Scholar Profile

Albert J. Courey

Professor
Department of Chemistry and Biochemistry
University of California, Los Angeles
405 Hilgard Avenue
Los Angeles, CA 90024-1569
Voice: 310-825-2530
Fax: 310-206-4038
Email: ajc@argon.chem.ucla.edu
Personal Homepage
1991 Searle Scholar

Research Interests

Regulation of Transcription Factors during Development

The development of a fertilized egg into a complex organism depends upon spatially regulated transcription. This process is best understood in the fruit fly (Drosophila melanogaster) where dozens of genes controlling embryogenesis are known. Many of these genes encode sequence specific transcription factors that bind to the promoters of other genes switching them on or off. Our goal is to understand how these transcription factors are regulated during embryogenesis.

In the Drosophila embryo, cell fate is determined by a system of positional information that allows each cell to sense its coordinates within the organism. This information is provided by simple concentration gradients of substances called morphogens. A cell determines its position with reference to any given coordinate axis by measuring the local concentration of a morphogen that is graded with respect to that axis. Cells then use this positional information to initiate programs of gene expression. We have found that one particular morphogen, called the dorsal protein, is a sequence specific transcription factor that activates some genes and represses others. We hope to determine how this protein is able to carry out these opposing functions.

The events that lead to the formation of morphogen gradients occur during oogenesis and result from interactions between the oocyte and support cells in the ovary. In some cases, these interactions initiate protein phosphorylation cascades that result in the localized activation of transcription factors.
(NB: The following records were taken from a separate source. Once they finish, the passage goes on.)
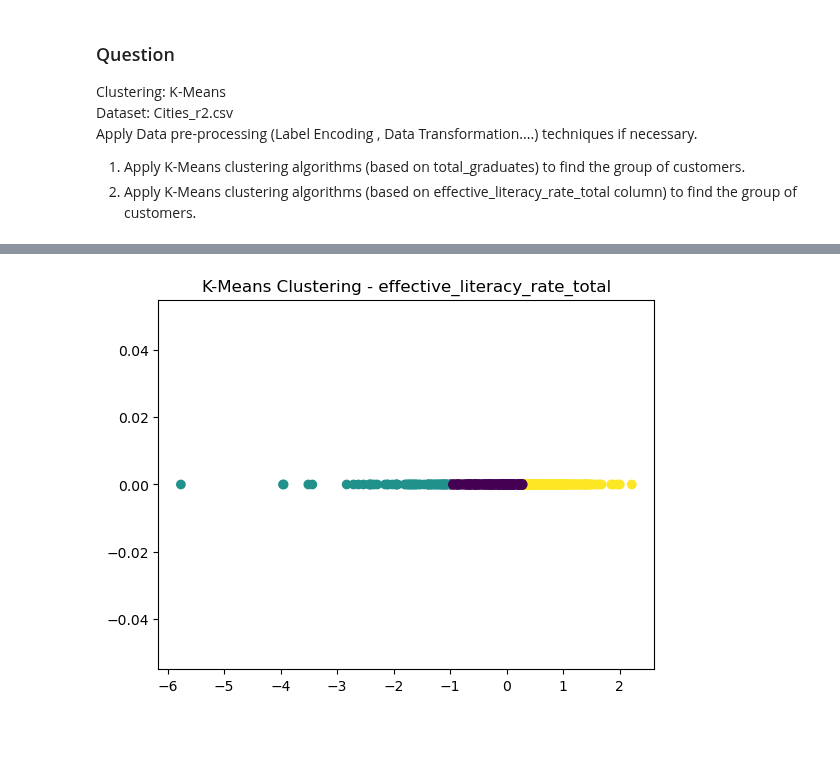
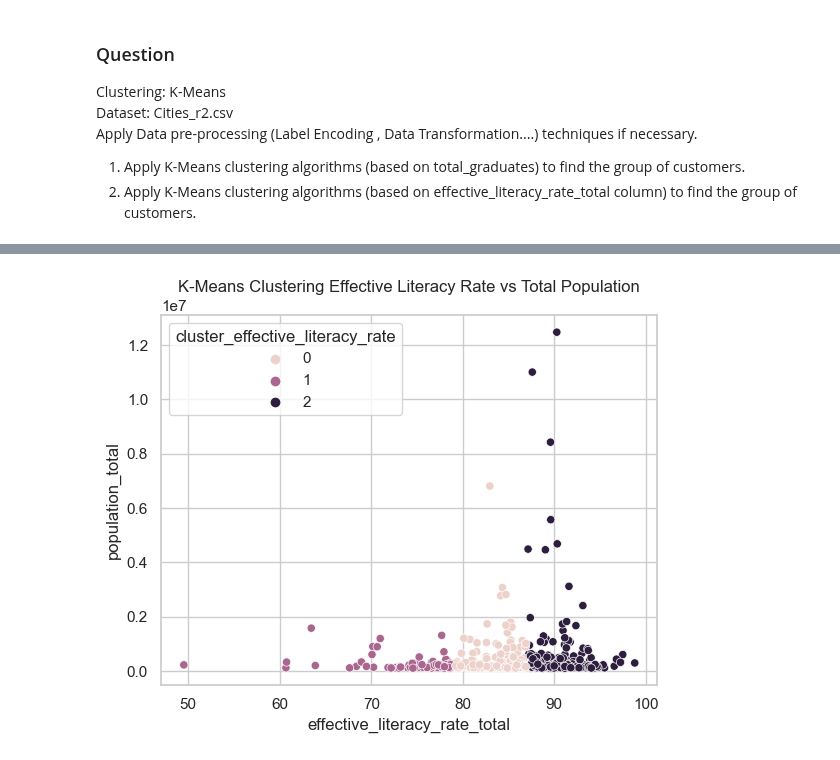
Before and after one commit to shauryasxn/ML-Practice, a Jupyter notebook: K-Means/Cities/Cities.ipynb, the cells around one changed output, grey strips where cells are left out. Cells and saved outputs as stored; diff of their text form; code cells hidden in the pictures; blank space fills up the shorter version.

```diff
--- a/K-Means/Cities/Cities.ipynb
+++ b/K-Means/Cities/Cities.ipynb
@@ -44,10 +45,10 @@ X2_scaled = StandardScaler().fit_transform(X2)
 # Apply K-Means clustering for effective_literacy_rate_total
 kmeans2 = KMeans(n_clusters=3, random_state=42)
 df['cluster_effective_literacy_rate'] = kmeans2.fit_predict(X2_scaled)
-# %%
-# Plot for effective_literacy_rate_total
-plt.scatter(X2_scaled[:, 0], [0] * len(X2_scaled), c=df['cluster_effective_literacy_rate'])
-plt.title('K-Means Clustering - effective_literacy_rate_total')
-plt.show()
-# %% [output]
-[figure, removed]
+# %%
+# Scatter plot using Seaborn
+sns.scatterplot(x='effective_literacy_rate_total', y='population_total', hue='cluster_effective_literacy_rate', data=df)
+plt.title('K-Means Clustering Effective Literacy Rate vs Total Population')
+plt.show()
+# %% [output]
+[figure, added]
```
Also changed, not shown: parts of 2 cells of this notebook, 2 other files.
We are attempting to identify the transcription factor targeted by one such system, the torso phosphorylation cascade. This factor is predicted to play a critical role in head and tail development.